### PROBLEM
Send back the listing, word for word.

### INFORMATION GIVEN
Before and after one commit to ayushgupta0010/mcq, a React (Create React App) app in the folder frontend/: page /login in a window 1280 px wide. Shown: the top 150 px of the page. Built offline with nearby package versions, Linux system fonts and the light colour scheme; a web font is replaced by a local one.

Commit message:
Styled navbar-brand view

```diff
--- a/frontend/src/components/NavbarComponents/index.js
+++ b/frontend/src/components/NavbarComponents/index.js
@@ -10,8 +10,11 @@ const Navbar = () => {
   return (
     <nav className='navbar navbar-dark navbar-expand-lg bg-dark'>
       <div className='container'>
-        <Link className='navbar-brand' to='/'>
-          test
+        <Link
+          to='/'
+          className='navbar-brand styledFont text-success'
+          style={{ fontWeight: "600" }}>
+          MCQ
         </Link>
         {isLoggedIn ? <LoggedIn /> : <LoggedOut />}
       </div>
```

### REPLY TO THE EXERCISE
Before and after one commit to ayushgupta0010/mcq, a React (Create React App) app in the folder frontend/: page /login in a window 1280 px wide. Shown: the top 150 px of the page. Built offline with nearby package versions, Linux system fonts and the light colour scheme; a web font is replaced by a local one.

Commit message:
Styled navbar-brand view

```diff
--- a/frontend/src/components/NavbarComponents/index.js
+++ b/frontend/src/components/NavbarComponents/index.js
@@ -10,8 +10,11 @@ const Navbar = () => {
   return (
     <nav className='navbar navbar-dark navbar-expand-lg bg-dark'>
       <div className='container'>
-        <Link className='navbar-brand' to='/'>
-          test
+        <Link
+          to='/'
+          className='navbar-brand styledFont text-success'
+          style={{ fontWeight: "600" }}>
+          MCQ
         </Link>
         {isLoggedIn ? <LoggedIn /> : <LoggedOut />}
       </div>
```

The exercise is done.